Gear: Callaway Apex CB, Apex MB irons (2023)
Price: $215 each with True Temper Dynamic Gold Mid steel shafts and Golf Pride Z grips.
Specs: Forged 1025 carbon steel. Available in 3-iron (20.5 degrees) through attack wedge (50 degrees)
Available: August 18 (pre-sale) / September 8 (in stores)
While most golfers desperately want irons that can help them hit the ball farther and higher, elite ballstrikers — players with a powerful, repeatable swing — are constantly looking for something else from their clubs. If you can generate all the power and distance you require, what you need is more control. You need irons that allow you to curve the ball and control its flight, which requires a heightened sense of feel at the moment of impact.
Using feedback from tour pros, Callaway has updated its Apex CB and Apex MB irons to deliver more control and feel, while also making them easy to combine to create a blended set.
The updated Apex Pro irons, which are also an option for low-handicap golfers, have been designed with a hollow chamber in the 3-5 irons that is filled with vibration-absorbing urethane microspheres, but the Apex MB and Apex CB irons are all solid-body designs forged from 1025 carbon steel. Nothing gets in the way of the sensations created at impact from reaching a player’s hands, which is exactly the way pros, college players and elite amateurs like it.
Callaway designed the Apex CB and Apex MB with a progressive center of gravity (CG) location. There is extra mass positioned low in the heads of the long irons, to help golfers create a higher-launching shot, but the CG shifts up in the head through the mid- and short-irons to encourage a lower, more-piercing ball flight for better distance control.
Both clubs also have a leading edge that has a more-rounded, pre-worn design. The trailing edge also has more chamfer, or upward curvature, to help the Apex CB and Apex MB get in and out of the turf more efficiently.
The Apex CB was inspired by Callaway’s Apex TBC (tour cavity-back), which is the iron of choice for Jon Rahm and Xander Schauffele. Callaway made the blade length a few millimeters longer than the Apex TCB, but the brand thinks this will be its most-played iron on the PGA Tour next season while also being an option to a few more amateur golfers.

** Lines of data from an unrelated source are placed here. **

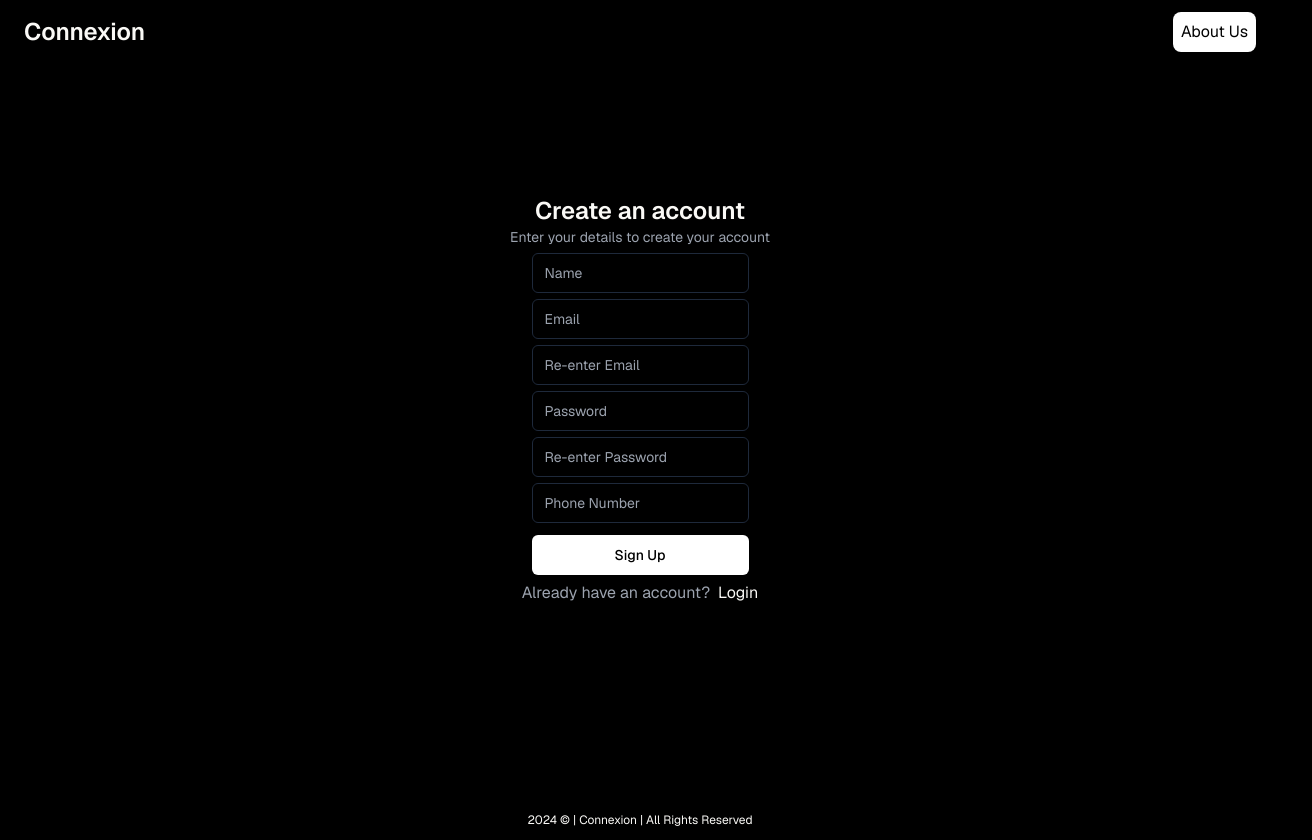
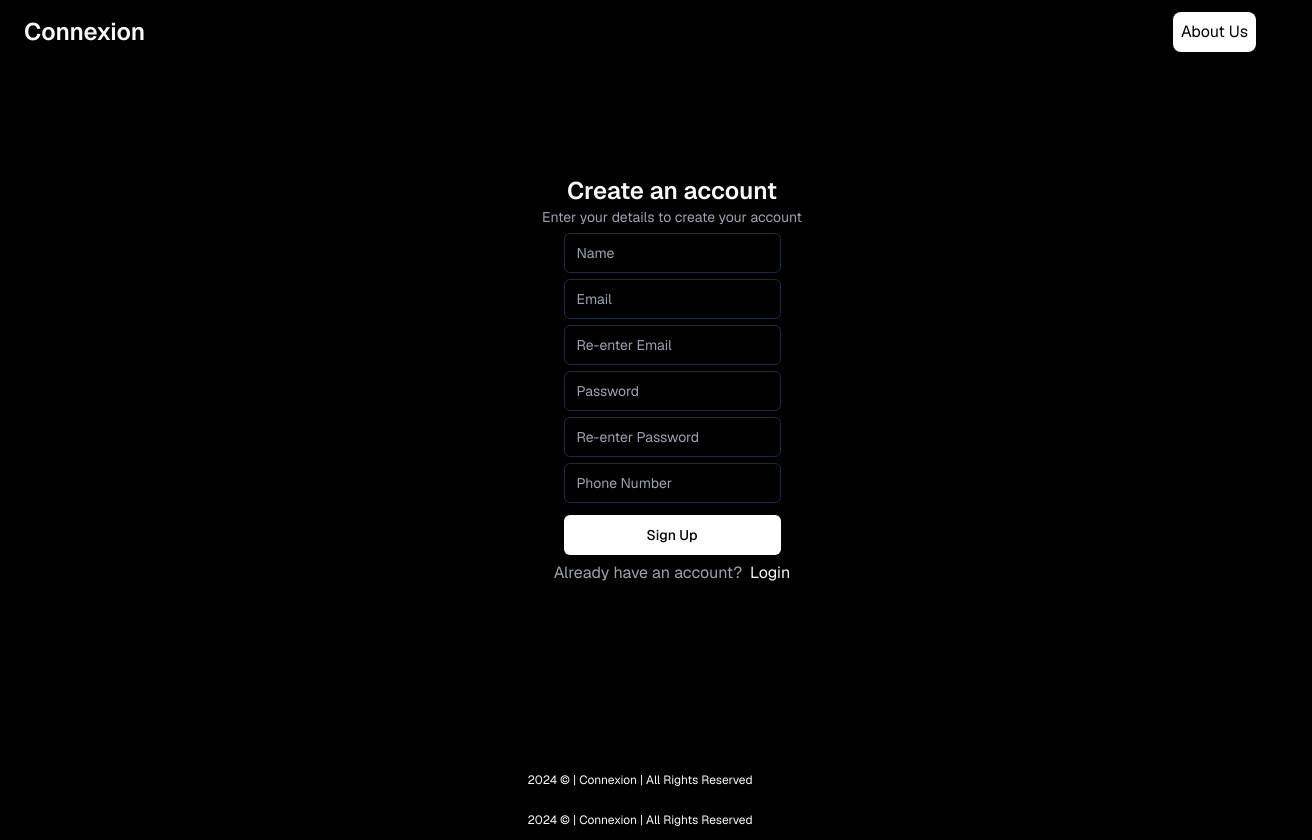
Before and after one commit to praneethravuri/connexion, a Next.js app: page /sign-up in a window 1280 px wide. Shown: the whole page, 1312 px wide, since content can reach past the window. Built offline with nearby package versions, Linux system fonts and the light colour scheme.

Commit message:
Common layout for signup and login pages

```diff
--- a/app/(auth)/layout.tsx
+++ b/app/(auth)/layout.tsx
@@ -1,25 +1,24 @@
 // layout.tsx
 import { ReactNode } from "react";
-import "../globals.css";
-import type { Metadata } from "next";
+import Head from "next/head";
 import Authbar from "@/components/shared/Authbar";
 import Bottombar from "@/components/shared/Bottombar";
 
-
-export const metadata: Metadata = {
-    title: "Login | Connexion",
-    description: "Generated by create next app",
-  };
-
-export default function AuthLayout({ children }: { children: ReactNode }) {
-
-
-    return (
-      <div>
-        {/* Auth-specific layout components like headers or footers */}
-        <Authbar />
+export default function AuthLayout({ children, title, subtitle, errorMessage }: { children: ReactNode, title: string, subtitle: string, errorMessage?:string }) {
+  return (
+    <>
+      <Head>
+        <title>{title}</title>
+        <meta name="description" content={subtitle} />
+      </Head>
+      <Authbar />
+      <div className='container flex h-screen w-screen flex-col items-center justify-center'>
+        <h1 className='text-2xl font-semibold'>{title}</h1>
+        <h3 className='text-gray-400 text-sm'>{subtitle}</h3>
+        {errorMessage && <div className='text-red-500'>{errorMessage}</div>}
         {children}
-        <Bottombar />
       </div>
-    );
-  }
+      <Bottombar />
+    </>
+  );
+}
--- a/app/(auth)/login/page.tsx
+++ b/app/(auth)/login/page.tsx
@@ -5,6 +5,7 @@ import Link from 'next/link';
 import { Input } from "@/components/ui/input";
 import { cn } from "@/lib/utils"
 import { buttonVariants } from "@/components/ui/button"
+import AuthLayout from "../layout";
 
 export default function LoginPage() {
   const [email, setEmail] = useState('');
@@ -27,10 +28,7 @@ export default function LoginPage() {
   };
 
   return (
-    <div className='container flex h-screen w-screen flex-col items-center justify-center'>
-      <h1 className='text-2xl font-semibold'>Login to your account</h1>
-      <h3 className='text-gray-400 text-sm'>Enter your email and password to login</h3>
-      {errorMessage && <div className='text-red-500 text-sm'>{errorMessage}</div>} {/* Display error message if any */}
+    <AuthLayout title="Login to your account" subtitle="Enter your email and password to login" errorMessage={errorMessage}>
       <form onSubmit={handleSubmit}>
         <Input
           placeholder="Email"
@@ -53,6 +51,6 @@ export default function LoginPage() {
           </Link>
         </span>
       </p>
-    </div>
+    </AuthLayout>
   );
 }
--- a/app/(auth)/sign-up/page.tsx
+++ b/app/(auth)/sign-up/page.tsx
@@ -5,6 +5,7 @@ import Link from 'next/link';
 import { Input } from "@/components/ui/input";
 import { cn } from "@/lib/utils"
 import { buttonVariants } from "@/components/ui/button"
+import AuthLayout from '../layout';
 
 export default function SignUpPage() {
     const [name, setName] = useState("");
@@ -27,10 +28,7 @@ export default function SignUpPage() {
     };
 
     return (
-        <div className='container flex h-screen w-screen flex-col items-center justify-center'>
-            <h1 className='text-2xl font-semibold'>Create an account</h1>
-            <h3 className='text-gray-400 text-sm'>Enter your details to create your account</h3>
-            {errorMessage && <div className='text-red-500 text-sm'>{errorMessage}</div>}
+        <AuthLayout title="Create an account" subtitle="Enter your details to create your account" errorMessage={errorMessage}>
             <form onSubmit={handleSubmit}>
                 <Input
                     placeholder="Name"
@@ -74,6 +72,6 @@ export default function SignUpPage() {
                     </Link>
                 </span>
             </p>
-        </div>
+        </AuthLayout>
     );
 }
--- a/app/layout.tsx
+++ b/app/layout.tsx
@@ -3,7 +3,7 @@ import "./globals.css";
 import { GeistSans } from "geist/font/sans";
 
 export const metadata: Metadata = {
-  title: "Create Next App",
+  title: "Connexion",
   description: "Generated by create next app",
 };
 
```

To offset the weight of the hosel and pull the ideal hitting area into the center of the face, Callaway designers removed some mass from the heel area and added tungsten to the toe section. You can see it because the tungsten is under the chrome plating. This should help to a neutral weight bias and allow players to hit draws or fades more easily.
While the Apex CB has a small amount of perimeter weighting thanks to its cavity-back design, the Apex MB is a pure muscleback blade. It has a very compact blade length, virtually no offset and a very thin topline. It has a progressive CG throughout the set and Callaway studied and modified the sole design and bounce to make it quick through the grass, so golfers can maintain speed through the strike.
Like the CB, it has a plate on the back of the head that can be switched by fitters to allow them to change the swing weight of the clubs based on their length or a player’s preference.
Cosmetically, the Apex CB and Apex MB look very similar, and they have identical lofts, with the 5-irons being 26 degrees and the pitching wedges being 46 degrees. Working with a custom fitter, golfers should be able to easily create a blended set, as many PGA Tour pros do. Callaway plans to offer the “The Elite” combo set, which will include the Apex CB 3-iron through 7-iron and the Apex MB in the 8-iron through attack wedge.
Below are close-up images of the Apex CB and Apex MB for 2023.